Having the right ingredients is important for every recipe. Of course this is true even when you’re mixing swine feeds.

To demonstrate the need to find the right mix, Kansas State University researchers, led by Crystal Groesbeck, research assistant, conducted two experiments that looked at salt as a mixing compound. They evaluated different particle sizes and preparation methods (unground salt at 730 microns or ground salt at 440 microns) on mixing efficiency.

Researchers used a 3,000-pound-capacity horizontal ribbon mixer to mix batches of feed. They collected 10 samples at eight times during the mixing process from pre-determined locations in the mixer to measure its efficiency.

In the first experiment, researchers prepared four 3,000-pound batches of feed, two with 440-micron salt and two with 730-micron salt. They analyzed both unground and ground samples, but found that all of the feed batches were inadequately mixed.

In the second experiment, researchers collected samples from 2,000-pound batches of feed made in the same 3,000-pound-capacity mixer. They analyzed four sizes of unground and ground salt particles. The studies’ results show that as salt-particle size decreased and mixing time increased, the result was a more uniform feed mixture.

Overall, these two experiments point out that salt size is important for an efficient and effective feed mixture, as is the amount of grinding time. It’s important to use a fine-mixing salt. If you use salt that’s too coarse, you will end up with misleading results,” says Mike Tokach, Kansas State University swine nutritionist.

Also when the mixer is filled to the rated capacity, the batches may be too large to mix efficiently. “If you overfill a mixture, it simply won’t do an adequate job,” he adds.

Keep in mind, that salt isn’t the only ingredient that can be used to measure mixture efficiency.

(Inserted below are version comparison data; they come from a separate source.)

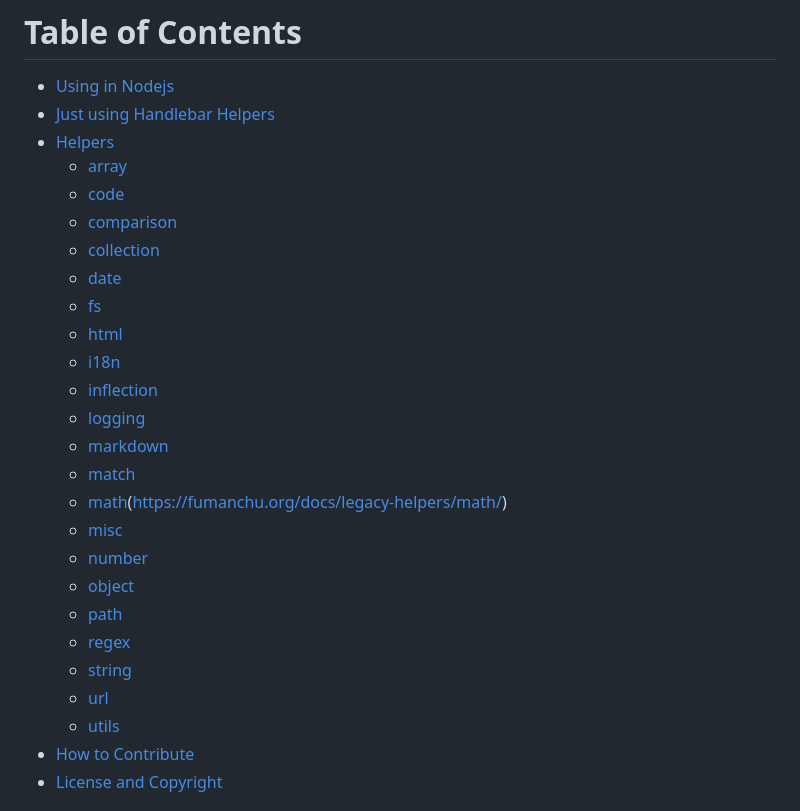
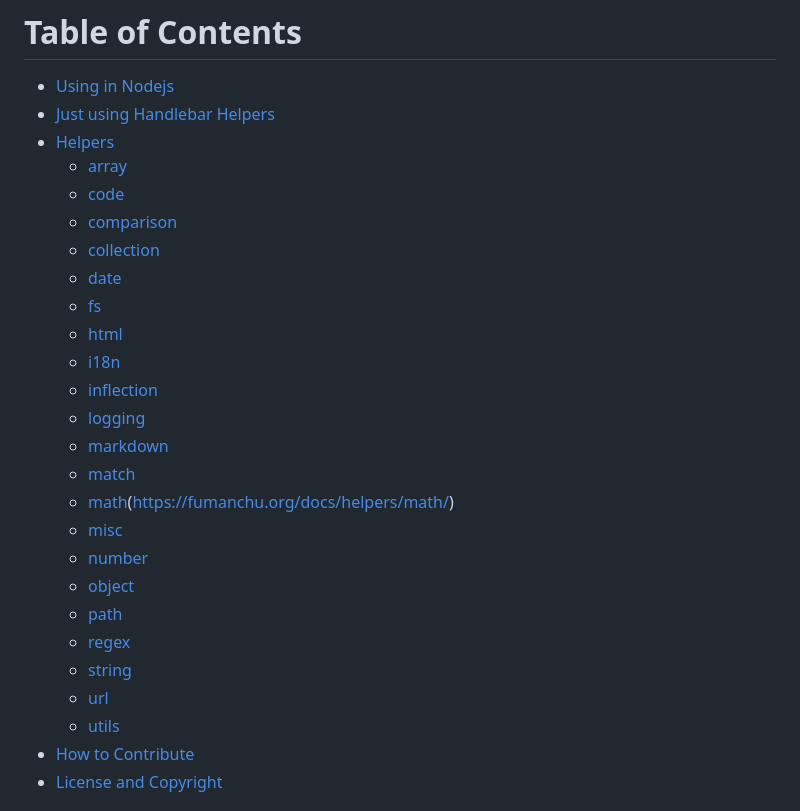
Before and after one commit to jaredwray/fumanchu, a Markdown page: README.md, the part around the change printed below. GitHub-like rendering.

```diff
--- a/README.md
+++ b/README.md
@@ -28,15 +28,15 @@ Handlebars + Helpers Together
   * [logging](https://github.com/jonathas/logging-helpers)
-  * [markdown](https://fumanchu.org/docs/legacy-helpers/markdown/)
-  * [match](https://fumanchu.org/docs/legacy-helpers/match/)
-  * [math]()(https://fumanchu.org/docs/legacy-helpers/math/)
-  * [misc](https://fumanchu.org/docs/legacy-helpers/misc/)
-  * [number](https://fumanchu.org/docs/legacy-helpers/number/)
-  * [object](https://fumanchu.org/docs/legacy-helpers/object/)
-  * [path](https://fumanchu.org/docs/legacy-helpers/path/)
-  * [regex](https://fumanchu.org/docs/legacy-helpers/regex/)
-  * [string](https://fumanchu.org/docs/legacy-helpers/string/)
-  * [url](https://fumanchu.org/docs/legacy-helpers/url/)
-  * [utils](https://fumanchu.org/docs/legacy-helpers/utils/)
+  * [markdown](https://fumanchu.org/docs/helpers/markdown/)
+  * [match](https://fumanchu.org/docs/helpers/match/)
+  * [math]()(https://fumanchu.org/docs/helpers/math/)
+  * [misc](https://fumanchu.org/docs/helpers/misc/)
+  * [number](https://fumanchu.org/docs/helpers/number/)
+  * [object](https://fumanchu.org/docs/helpers/object/)
+  * [path](https://fumanchu.org/docs/helpers/path/)
+  * [regex](https://fumanchu.org/docs/helpers/regex/)
+  * [string](https://fumanchu.org/docs/helpers/string/)
+  * [url](https://fumanchu.org/docs/helpers/url/)
+  * [utils](https://fumanchu.org/docs/helpers/utils/)
 * [How to Contribute](#how-to-contribute)
 * [License and Copyright](#license-and-copyright)
 
```
Also changed, not shown: other parts of README.md (+10 -10 lines).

Some people use selenium or zinc. Tokach says the Kansas State researchers chose salt because it’s cost effective.

Another reason producers should be concerned about mixture efficiency is that pig performance — especially in the nursery — is hurt when feed ingredients aren’t mixed properly. Tokach points out that producers are using smaller-inclusion-rate products today, such as synthetic amino acids, which make it essential to have a well-mixed diet. There’s certainly more potential performance fallout if pigs don’t get the right mix of these ingredients. 

For example, a typical use rate for synthetic lysine is 3 to 6 pounds per ton, while you would use up to 3 pounds per ton of threonine, and only 0.5 to 1 pound of methionine per ton of feed. It’s important to get proper amounts of those amino acids into all pigs for adequate growth.

“In the many trials looking at mixture efficiency,” says Tokach. “we’ve found that if you don’t adequately mix diets in the nursery, it can reduce the pigs’ average daily gain and feed efficiency rates by 10 percent to 25 percent, depending on how bad the mix was.”

But along with monitoring your mixture efficiency, Tokach says it’s essential to use an accurate lab for the analysis. Talk to other producers, swine nutritionists, your local or state Extension representatives about which laboratories have a reputation for being thorough and accurate.

Remember, you need to find the right feed mix and amount to get the best growth performance and efficiency from your pigs.